What you should do:
Print out each entry below in full, exactly as given, excluding pictures.

Given data:
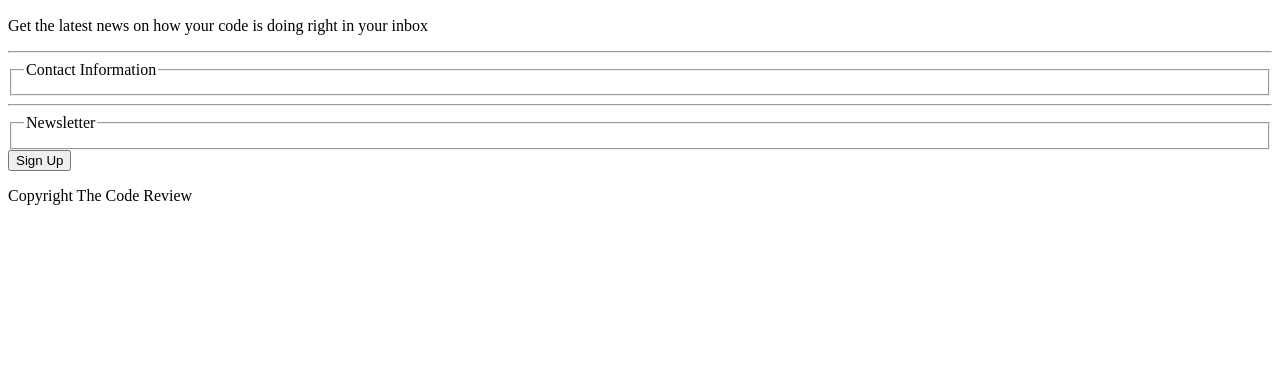
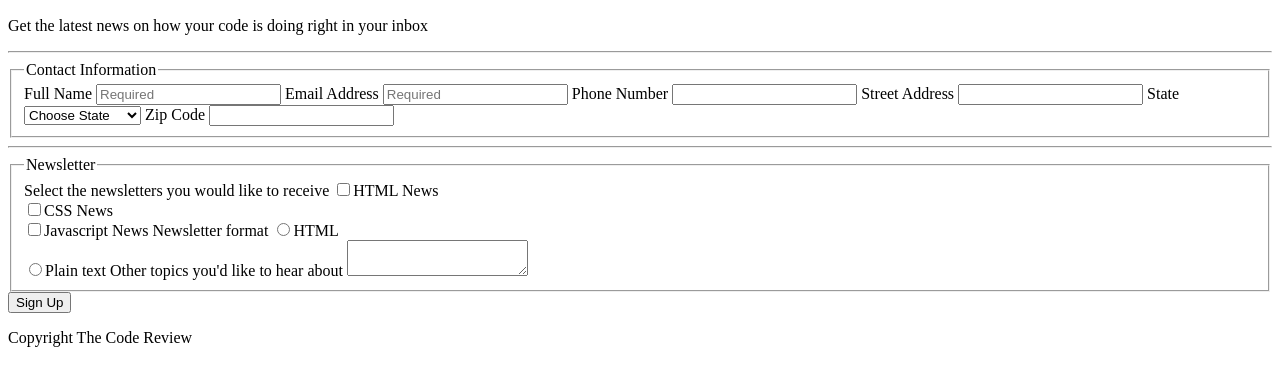
Before and after one commit to cyberkathleen/responsive-registration-form, a plain HTML site: page index.html in a window 1280 px wide. Shown: the part 110-496 px from the top of the page. Drawn offline with Linux system fonts and the light colour scheme.

Commit message:
Added HTML for the form

```diff
--- a/index.html
+++ b/index.html
@@ -24,6 +24,75 @@
       <fieldset>
         <legend>Contact Information</legend>
 
+        <label for="name">Full Name</label>
+        <input type="text" id="name" name="user_name" placeholder="Required">
+
+        <label for="email">Email Address</label>
+        <input type="email" id="email" name="user_email" placeholder="Required">
+
+        <label for="phone">Phone Number</label>
+        <input type="tel" id="phone" name="user_phone">
+
+        <label for="street">Street Address</label>
+        <input type="text" id="street" name="user_street">
+
+        <label for="state">State</label>
+        <select id="state" name="user-state">
+          <option value="">Choose State</option>
+          <option value="alabama">Alabama</option>
+          <option value="alaska">Alaska</option>
+          <option value="arizona">Arizona</option>
+          <option value="arkansas">Arkansas</option>
+          <option value="california">California</option>
+          <option value="colorado">Colorado</option>
+          <option value="connecticut">Connecticut</option>
+          <option value="delaware">Delaware</option>
+          <option value="florida">Florida</option>
+          <option value="georgia">Georgia</option>
+          <option value="hawaii">Hawaii</option>
+          <option value="idaho">Idaho</option>
+          <option value="illinois">Illinois</option>
+          <option value="indiana">Indiana</option>
+          <option value="iowa">Iowa</option>
+          <option value="kansas">Kansas</option>
+          <option value="kentucky">Kentucky</option>
+          <option value="louisiana">Louisiana</option>
+          <option value="maine">Maine</option>
+          <option value="maryland">Maryland</option>
+          <option value="massachusetts">Massachusetts</option>
+          <option value="michigan">Michigan</option>
+          <option value="minnesota">Minnesota</option>
+          <option value="mississippi">Mississippi</option>
+          <option value="missouri">Missouri</option>
+          <option value="montana">Montana</option>
+          <option value="nebraska">Nebraska</option>
+          <option value="nevada">Nevada</option>
+          <option value="new_hampshire">New Hampshire</option>
+          <option value="new_jersey">New Jersey</option>
+          <option value="new_mexico">New Mexico</option>
+          <option value="new_york">New York</option>
+          <option value="north_carolina">North Carolina</option>
+          <option value="north_dakota">North Dakota</option>
+          <option value="ohio">Ohio</option>
+          <option value="oklahoma">Oklahoma</option>
+          <option value="oregon">Oregon</option>
+          <option value="pennsylvania">Pennsylvania</option>
+          <option value="rhode_island">Rhode Island</option>
+          <option value="south_carolina">South Carolina</option>
+          <option value="south_dakota">South Dakota</option>
+          <option value="Tennessee">Tennessee</option>
+          <option value="texas">Texas</option>
+          <option value="utah">Utah</option>
+          <option value="vermont">Vermont</option>
+          <option value="virginia">Virginia</option>
+          <option value="washington">Washington</option>
+          <option value="west_virginia">West Virginia</option>
+          <option value="wisconsin">Wisconsin</option>
+          <option value="wyoming">Wyoming</option>
+        </select>
+
+        <label for="zip">Zip Code</label>
+        <input type="text" id="zip" name="user-zip">
 
       </fieldset>
 
@@ -32,7 +101,17 @@
       <fieldset>
         <legend>Newsletter</legend>
 
+        <label>Select the newsletters you would like to receive</label>
+        <input type="checkbox" id="html_news" value="newsletter_html" name="user_newsletters"><label for="html_news">HTML News</label><br>
+        <input type="checkbox" id="css_news" value="newsletter_css" name="user_newsletters"><label for="css_news">CSS News</label><br>
+        <input type="checkbox" id="javascript_news" value="newsletter_javascript" name="user_newsletters"><label for="javascript_news">Javascript News</label>
 
+        <label>Newsletter format</label>
+        <input type="radio" id="html_format" value="format_html" name="newsletter_format"><label for="html_format">HTML</label><br>
+        <input type="radio" id="plainText_format" value="format_plainText" name="newsletter_format"><label for="plainText_format">Plain text</label>
+
+        <label for="topics">Other topics you'd like to hear about</label>
+        <textarea id="topics" name="user_topics"></textarea>
       </fieldset>
 
       <button type="submit">Sign Up</button>
```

Reply:
Before and after one commit to cyberkathleen/responsive-registration-form, a plain HTML site: page index.html in a window 1280 px wide. Shown: the part 110-496 px from the top of the page. Drawn offline with Linux system fonts and the light colour scheme.

Commit message:
Added HTML for the form

```diff
--- a/index.html
+++ b/index.html
@@ -24,6 +24,75 @@
       <fieldset>
         <legend>Contact Information</legend>
 
+        <label for="name">Full Name</label>
+        <input type="text" id="name" name="user_name" placeholder="Required">
+
+        <label for="email">Email Address</label>
+        <input type="email" id="email" name="user_email" placeholder="Required">
+
+        <label for="phone">Phone Number</label>
+        <input type="tel" id="phone" name="user_phone">
+
+        <label for="street">Street Address</label>
+        <input type="text" id="street" name="user_street">
+
+        <label for="state">State</label>
+        <select id="state" name="user-state">
+          <option value="">Choose State</option>
+          <option value="alabama">Alabama</option>
+          <option value="alaska">Alaska</option>
+          <option value="arizona">Arizona</option>
+          <option value="arkansas">Arkansas</option>
+          <option value="california">California</option>
+          <option value="colorado">Colorado</option>
+          <option value="connecticut">Connecticut</option>
+          <option value="delaware">Delaware</option>
+          <option value="florida">Florida</option>
+          <option value="georgia">Georgia</option>
+          <option value="hawaii">Hawaii</option>
+          <option value="idaho">Idaho</option>
+          <option value="illinois">Illinois</option>
+          <option value="indiana">Indiana</option>
+          <option value="iowa">Iowa</option>
+          <option value="kansas">Kansas</option>
+          <option value="kentucky">Kentucky</option>
+          <option value="louisiana">Louisiana</option>
+          <option value="maine">Maine</option>
+          <option value="maryland">Maryland</option>
+          <option value="massachusetts">Massachusetts</option>
+          <option value="michigan">Michigan</option>
+          <option value="minnesota">Minnesota</option>
+          <option value="mississippi">Mississippi</option>
+          <option value="missouri">Missouri</option>
+          <option value="montana">Montana</option>
+          <option value="nebraska">Nebraska</option>
+          <option value="nevada">Nevada</option>
+          <option value="new_hampshire">New Hampshire</option>
+          <option value="new_jersey">New Jersey</option>
+          <option value="new_mexico">New Mexico</option>
+          <option value="new_york">New York</option>
+          <option value="north_carolina">North Carolina</option>
+          <option value="north_dakota">North Dakota</option>
+          <option value="ohio">Ohio</option>
+          <option value="oklahoma">Oklahoma</option>
+          <option value="oregon">Oregon</option>
+          <option value="pennsylvania">Pennsylvania</option>
+          <option value="rhode_island">Rhode Island</option>
+          <option value="south_carolina">South Carolina</option>
+          <option value="south_dakota">South Dakota</option>
+          <option value="Tennessee">Tennessee</option>
+          <option value="texas">Texas</option>
+          <option value="utah">Utah</option>
+          <option value="vermont">Vermont</option>
+          <option value="virginia">Virginia</option>
+          <option value="washington">Washington</option>
+          <option value="west_virginia">West Virginia</option>
+          <option value="wisconsin">Wisconsin</option>
+          <option value="wyoming">Wyoming</option>
+        </select>
+
+        <label for="zip">Zip Code</label>
+        <input type="text" id="zip" name="user-zip">
 
       </fieldset>
 
@@ -32,7 +101,17 @@
       <fieldset>
         <legend>Newsletter</legend>
 
+        <label>Select the newsletters you would like to receive</label>
+        <input type="checkbox" id="html_news" value="newsletter_html" name="user_newsletters"><label for="html_news">HTML News</label><br>
+        <input type="checkbox" id="css_news" value="newsletter_css" name="user_newsletters"><label for="css_news">CSS News</label><br>
+        <input type="checkbox" id="javascript_news" value="newsletter_javascript" name="user_newsletters"><label for="javascript_news">Javascript News</label>
 
+        <label>Newsletter format</label>
+        <input type="radio" id="html_format" value="format_html" name="newsletter_format"><label for="html_format">HTML</label><br>
+        <input type="radio" id="plainText_format" value="format_plainText" name="newsletter_format"><label for="plainText_format">Plain text</label>
+
+        <label for="topics">Other topics you'd like to hear about</label>
+        <textarea id="topics" name="user_topics"></textarea>
       </fieldset>
 
       <button type="submit">Sign Up</button>
```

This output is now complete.